Forgive me if this is already covered here somewhere, but I could not find it if it is there, in plain sight.

In the past two years I've about wore out my K200D. I take a lot of portraits, and I have been using the 135mm 2.8. It really is too long sometimes, but it has become my trademark I think. And I like it. But, it is time to get a new body, and I am buying the K1 soon. All of my legacy glass will still work on this new body, except the 18-55 DA will be cropped. My thoughts are to buy the 77mm LTD. It is after all, the one lens everyone is in agreement on as being the best "portrait lens ever. I would like to have the thoughts of people who actually know what is going on in portraiture photography. I use a 135mm mostly because of how it compresses and separates the subject from the world. I also use several other lenses, but I need a Auto Focus because I no longer see as well as I once did. Simply stated my OOF ratio is too high for me to tolerate. So, those of you who have an opinion on this, may I please have it? Which lens should I be buying with the K1, knowing what I have stated?
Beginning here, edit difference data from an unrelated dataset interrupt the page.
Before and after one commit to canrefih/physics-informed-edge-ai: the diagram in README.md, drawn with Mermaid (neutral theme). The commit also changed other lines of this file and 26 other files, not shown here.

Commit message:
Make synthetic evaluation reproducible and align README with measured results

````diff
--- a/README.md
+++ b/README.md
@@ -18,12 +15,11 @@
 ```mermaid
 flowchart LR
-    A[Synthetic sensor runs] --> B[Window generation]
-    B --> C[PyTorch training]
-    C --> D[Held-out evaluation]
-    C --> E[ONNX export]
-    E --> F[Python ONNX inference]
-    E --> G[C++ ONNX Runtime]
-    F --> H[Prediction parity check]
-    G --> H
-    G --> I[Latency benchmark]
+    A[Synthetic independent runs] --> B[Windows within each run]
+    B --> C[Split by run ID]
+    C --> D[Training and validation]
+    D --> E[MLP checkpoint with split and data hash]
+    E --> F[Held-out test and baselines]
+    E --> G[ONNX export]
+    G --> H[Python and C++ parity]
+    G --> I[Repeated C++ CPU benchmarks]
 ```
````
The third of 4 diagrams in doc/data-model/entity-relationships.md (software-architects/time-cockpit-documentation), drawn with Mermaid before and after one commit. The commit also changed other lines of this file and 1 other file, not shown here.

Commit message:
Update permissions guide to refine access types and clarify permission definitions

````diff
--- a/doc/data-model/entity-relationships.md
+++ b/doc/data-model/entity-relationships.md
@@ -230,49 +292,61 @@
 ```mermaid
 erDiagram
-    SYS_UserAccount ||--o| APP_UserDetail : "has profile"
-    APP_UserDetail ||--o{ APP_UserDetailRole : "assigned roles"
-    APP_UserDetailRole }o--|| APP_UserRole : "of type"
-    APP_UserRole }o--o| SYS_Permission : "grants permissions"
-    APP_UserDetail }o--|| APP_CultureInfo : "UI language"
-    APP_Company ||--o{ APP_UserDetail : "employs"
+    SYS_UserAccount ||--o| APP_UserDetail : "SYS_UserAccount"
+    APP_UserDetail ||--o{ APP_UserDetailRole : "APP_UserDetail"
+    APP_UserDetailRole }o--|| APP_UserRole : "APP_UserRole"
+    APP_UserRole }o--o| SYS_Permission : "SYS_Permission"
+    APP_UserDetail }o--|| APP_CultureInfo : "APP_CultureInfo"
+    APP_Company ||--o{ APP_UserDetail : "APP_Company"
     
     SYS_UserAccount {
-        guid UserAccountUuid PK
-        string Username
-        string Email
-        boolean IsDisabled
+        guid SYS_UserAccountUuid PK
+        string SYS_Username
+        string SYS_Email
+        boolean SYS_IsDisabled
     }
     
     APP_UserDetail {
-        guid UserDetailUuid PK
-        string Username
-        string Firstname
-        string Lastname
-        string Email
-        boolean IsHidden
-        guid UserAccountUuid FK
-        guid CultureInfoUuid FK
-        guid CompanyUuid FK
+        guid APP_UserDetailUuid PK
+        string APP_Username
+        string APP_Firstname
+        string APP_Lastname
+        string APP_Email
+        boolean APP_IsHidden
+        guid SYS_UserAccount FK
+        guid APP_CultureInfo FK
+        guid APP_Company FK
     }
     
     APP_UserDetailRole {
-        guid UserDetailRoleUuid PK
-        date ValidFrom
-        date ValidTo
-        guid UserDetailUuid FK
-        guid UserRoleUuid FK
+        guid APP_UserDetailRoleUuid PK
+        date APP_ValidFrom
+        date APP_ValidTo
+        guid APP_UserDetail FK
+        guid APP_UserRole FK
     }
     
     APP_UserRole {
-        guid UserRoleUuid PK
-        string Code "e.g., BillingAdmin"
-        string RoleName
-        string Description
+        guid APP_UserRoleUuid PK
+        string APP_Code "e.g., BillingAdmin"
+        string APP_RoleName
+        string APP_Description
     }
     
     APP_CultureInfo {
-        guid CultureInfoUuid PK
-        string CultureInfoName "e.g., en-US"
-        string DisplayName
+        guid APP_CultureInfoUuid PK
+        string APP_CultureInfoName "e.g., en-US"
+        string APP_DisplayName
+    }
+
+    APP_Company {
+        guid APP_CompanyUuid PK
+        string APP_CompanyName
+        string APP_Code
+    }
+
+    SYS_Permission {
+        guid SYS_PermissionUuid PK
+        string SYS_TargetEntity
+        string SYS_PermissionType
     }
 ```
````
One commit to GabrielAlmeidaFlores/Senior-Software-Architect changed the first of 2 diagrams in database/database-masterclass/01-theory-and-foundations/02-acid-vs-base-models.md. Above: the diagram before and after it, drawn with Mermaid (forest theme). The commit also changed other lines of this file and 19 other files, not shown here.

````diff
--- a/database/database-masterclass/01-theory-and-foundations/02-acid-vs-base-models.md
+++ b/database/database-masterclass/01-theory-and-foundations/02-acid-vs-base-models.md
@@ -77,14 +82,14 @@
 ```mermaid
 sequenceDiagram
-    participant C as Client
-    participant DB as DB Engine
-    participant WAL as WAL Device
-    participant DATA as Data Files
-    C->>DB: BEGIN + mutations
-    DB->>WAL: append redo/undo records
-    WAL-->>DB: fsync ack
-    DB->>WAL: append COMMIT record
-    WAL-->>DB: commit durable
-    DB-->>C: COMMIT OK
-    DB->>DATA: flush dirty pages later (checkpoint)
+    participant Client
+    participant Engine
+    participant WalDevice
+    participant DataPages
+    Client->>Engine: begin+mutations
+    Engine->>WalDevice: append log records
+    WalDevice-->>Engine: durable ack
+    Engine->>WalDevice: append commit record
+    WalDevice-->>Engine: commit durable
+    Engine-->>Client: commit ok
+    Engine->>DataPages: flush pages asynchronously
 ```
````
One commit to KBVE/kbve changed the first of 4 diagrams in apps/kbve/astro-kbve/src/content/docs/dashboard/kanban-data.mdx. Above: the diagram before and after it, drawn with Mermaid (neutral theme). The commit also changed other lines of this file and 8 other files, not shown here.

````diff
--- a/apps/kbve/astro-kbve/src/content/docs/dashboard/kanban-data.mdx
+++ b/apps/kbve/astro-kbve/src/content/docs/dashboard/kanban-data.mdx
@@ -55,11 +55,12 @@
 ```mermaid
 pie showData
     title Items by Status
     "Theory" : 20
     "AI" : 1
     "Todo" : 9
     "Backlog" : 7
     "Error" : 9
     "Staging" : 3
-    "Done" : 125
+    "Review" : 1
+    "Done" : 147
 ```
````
The choices that look at me are: 77mm LTD, 85mm, or the 100mm,

Thank you.
Probably the Pentax Z 85 mm f1.4.
09-09-2016, 07:05 AM   #48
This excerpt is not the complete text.